Dog Twitter unites to roast this New York Times article that says science thinks your dog isn’t special.
Earlier in the week, an article tweeted by the New York Times had dog lovers hilariously asking the news giant to issue a retraction, saying all dogs are exceptional dogs.
Yes, the doctor who did this study said he was a cat person https://t.co/SivG5w3Gwy
— The New York Times (@nytimes) October 9, 2018
Citing a study published in the research journal Learning and Behavior that declared “dogs are no more exceptional than other animals when it comes to canniness and intelligence,” dog Twitter came with adorable pictures of their pooches, and begged the research to differ.
I look forward to the NYT correction on this piece. pic.twitter.com/nWysaZeA26
— stkinne (@stkinne) October 9, 2018
Not true pic.twitter.com/k3cCPCyFKN

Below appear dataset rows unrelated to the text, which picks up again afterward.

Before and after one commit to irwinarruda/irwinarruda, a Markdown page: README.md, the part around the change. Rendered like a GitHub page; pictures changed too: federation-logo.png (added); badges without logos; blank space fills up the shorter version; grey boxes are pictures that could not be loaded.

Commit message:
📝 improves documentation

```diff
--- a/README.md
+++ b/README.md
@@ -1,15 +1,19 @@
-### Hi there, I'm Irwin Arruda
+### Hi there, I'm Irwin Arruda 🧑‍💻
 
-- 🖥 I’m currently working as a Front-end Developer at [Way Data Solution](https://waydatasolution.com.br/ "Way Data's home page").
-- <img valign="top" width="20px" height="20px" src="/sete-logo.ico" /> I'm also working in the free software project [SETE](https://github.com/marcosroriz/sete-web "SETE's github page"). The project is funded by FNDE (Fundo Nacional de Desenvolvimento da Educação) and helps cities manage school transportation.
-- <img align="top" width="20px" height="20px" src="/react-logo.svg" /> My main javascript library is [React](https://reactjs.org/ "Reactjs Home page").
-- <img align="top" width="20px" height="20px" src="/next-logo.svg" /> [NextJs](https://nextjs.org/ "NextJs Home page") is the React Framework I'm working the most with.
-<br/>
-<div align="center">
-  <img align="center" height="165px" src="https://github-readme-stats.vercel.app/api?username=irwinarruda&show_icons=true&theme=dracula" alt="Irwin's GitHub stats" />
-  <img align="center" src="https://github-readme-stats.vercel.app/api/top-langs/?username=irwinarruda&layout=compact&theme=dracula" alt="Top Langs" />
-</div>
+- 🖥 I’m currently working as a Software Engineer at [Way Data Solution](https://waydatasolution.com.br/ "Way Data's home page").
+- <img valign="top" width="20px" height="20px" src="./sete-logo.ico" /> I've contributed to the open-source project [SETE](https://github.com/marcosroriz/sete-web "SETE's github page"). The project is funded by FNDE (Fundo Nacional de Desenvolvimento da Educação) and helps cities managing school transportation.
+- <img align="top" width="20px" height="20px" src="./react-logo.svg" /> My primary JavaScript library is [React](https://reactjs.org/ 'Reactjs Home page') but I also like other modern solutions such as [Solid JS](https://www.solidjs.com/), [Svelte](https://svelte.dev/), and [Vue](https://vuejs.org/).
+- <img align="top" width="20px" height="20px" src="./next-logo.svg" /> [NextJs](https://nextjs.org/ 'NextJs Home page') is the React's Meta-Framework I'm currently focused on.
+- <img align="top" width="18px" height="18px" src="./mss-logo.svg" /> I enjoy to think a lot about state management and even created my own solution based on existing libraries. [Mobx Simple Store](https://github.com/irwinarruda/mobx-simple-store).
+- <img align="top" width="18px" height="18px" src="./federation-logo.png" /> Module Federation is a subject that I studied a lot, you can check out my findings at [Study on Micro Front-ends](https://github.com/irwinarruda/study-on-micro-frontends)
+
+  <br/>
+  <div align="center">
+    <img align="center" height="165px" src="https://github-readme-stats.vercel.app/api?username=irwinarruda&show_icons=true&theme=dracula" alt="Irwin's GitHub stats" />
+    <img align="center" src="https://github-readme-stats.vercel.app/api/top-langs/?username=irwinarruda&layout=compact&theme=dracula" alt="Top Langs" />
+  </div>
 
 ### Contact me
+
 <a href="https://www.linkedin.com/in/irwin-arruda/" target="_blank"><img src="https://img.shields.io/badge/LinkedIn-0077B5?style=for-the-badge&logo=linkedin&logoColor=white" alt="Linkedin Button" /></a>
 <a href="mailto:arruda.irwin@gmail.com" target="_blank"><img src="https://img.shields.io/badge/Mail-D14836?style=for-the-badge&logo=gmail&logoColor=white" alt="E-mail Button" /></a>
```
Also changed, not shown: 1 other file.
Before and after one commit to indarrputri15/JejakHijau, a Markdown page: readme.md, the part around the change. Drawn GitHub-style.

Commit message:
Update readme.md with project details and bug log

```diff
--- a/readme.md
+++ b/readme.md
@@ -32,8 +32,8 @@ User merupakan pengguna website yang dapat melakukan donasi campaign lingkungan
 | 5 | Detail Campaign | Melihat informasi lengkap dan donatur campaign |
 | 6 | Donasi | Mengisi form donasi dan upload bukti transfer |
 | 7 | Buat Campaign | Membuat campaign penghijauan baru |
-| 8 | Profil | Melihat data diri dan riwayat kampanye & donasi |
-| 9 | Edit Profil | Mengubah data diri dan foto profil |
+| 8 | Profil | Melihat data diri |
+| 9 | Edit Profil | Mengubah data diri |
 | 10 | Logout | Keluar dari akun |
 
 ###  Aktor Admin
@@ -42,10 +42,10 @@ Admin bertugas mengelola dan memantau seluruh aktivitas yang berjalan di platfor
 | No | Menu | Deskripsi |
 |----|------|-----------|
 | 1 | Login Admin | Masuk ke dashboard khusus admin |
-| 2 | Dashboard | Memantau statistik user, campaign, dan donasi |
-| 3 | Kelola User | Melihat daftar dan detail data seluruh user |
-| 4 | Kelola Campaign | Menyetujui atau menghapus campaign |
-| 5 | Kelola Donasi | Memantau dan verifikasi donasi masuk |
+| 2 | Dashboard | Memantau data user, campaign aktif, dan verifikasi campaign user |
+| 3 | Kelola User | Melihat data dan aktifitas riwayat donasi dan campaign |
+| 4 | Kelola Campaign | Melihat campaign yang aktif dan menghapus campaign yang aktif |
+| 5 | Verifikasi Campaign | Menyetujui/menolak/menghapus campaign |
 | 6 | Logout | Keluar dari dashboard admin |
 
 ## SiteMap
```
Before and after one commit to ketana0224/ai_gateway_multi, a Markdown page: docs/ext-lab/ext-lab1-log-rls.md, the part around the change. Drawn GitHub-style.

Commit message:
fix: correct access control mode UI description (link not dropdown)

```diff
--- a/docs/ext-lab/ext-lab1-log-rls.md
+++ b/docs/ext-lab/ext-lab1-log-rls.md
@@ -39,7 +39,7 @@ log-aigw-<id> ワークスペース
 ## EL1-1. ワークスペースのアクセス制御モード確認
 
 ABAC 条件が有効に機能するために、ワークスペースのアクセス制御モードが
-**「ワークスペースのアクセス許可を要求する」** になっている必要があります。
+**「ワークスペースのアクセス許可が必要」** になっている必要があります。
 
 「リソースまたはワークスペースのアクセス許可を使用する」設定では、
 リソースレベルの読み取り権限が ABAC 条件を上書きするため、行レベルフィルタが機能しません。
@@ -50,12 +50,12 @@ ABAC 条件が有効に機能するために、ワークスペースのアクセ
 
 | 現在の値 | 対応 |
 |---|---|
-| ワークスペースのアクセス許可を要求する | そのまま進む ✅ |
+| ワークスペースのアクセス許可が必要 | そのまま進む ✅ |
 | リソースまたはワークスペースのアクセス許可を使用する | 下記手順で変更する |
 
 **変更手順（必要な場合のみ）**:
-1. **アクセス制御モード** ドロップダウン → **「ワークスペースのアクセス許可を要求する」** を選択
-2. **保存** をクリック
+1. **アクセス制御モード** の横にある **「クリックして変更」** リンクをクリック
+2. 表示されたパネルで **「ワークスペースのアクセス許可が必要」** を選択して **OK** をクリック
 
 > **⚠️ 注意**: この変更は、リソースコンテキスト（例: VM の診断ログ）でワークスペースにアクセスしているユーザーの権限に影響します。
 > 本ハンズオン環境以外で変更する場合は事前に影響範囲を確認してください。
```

— Thaís Perando o Apocalipse 2040 (@mollytrocinho) October 9, 2018
The published study was spearheaded by Stephen Lea, emeritus professor in the psychology department at the University of Exeter in Britain, who cheekily added he was “more of a cat person” anyway.
He said the idea of the study came to him while he was the editor of Animal Cognition, a journal seeking to explain cognition in the context of evolution among humans and other animals.
“I was getting a number of papers showing how remarkable the things were that dogs could do,” said Lea, but research on other animals ‘barely trickled in,’ despite evidence existing that chimpanzees, cats, and horses had similar intelligence.
“Almost everything a dog claimed to do, other animals could do to. It made me quite wary that dogs were special.”
Dog lovers in the comments came full force, of course, including popular account We Rate Dogs (@dog_rates):
— WeRateDogs™ (@dog_rates) October 8, 2018
— Matt Gallagher (@MattGallagher0) October 8, 2018
— wade lambert (@wadeNYC) October 9, 2018
But anyway, if you’re still interested in the study’s obvious attack against dogs, Lea and his team studied dog cognition against three groups: carnivores, social hunters, and domestic animals; and found that they were on par with dogs’ capabilities in different areas like pack bonding, being able to listen for commands, and other skills.
While there are some standout exceptions, like that sheepdog who knows a thousand commands, Lea and his team say dogs are still pretty meh in the bigger picture.
— 💀S C A R Y🕸S C A R Y👻S C A R Y🎃S C A R Y🤡 (@gildedguilotine) October 9, 2018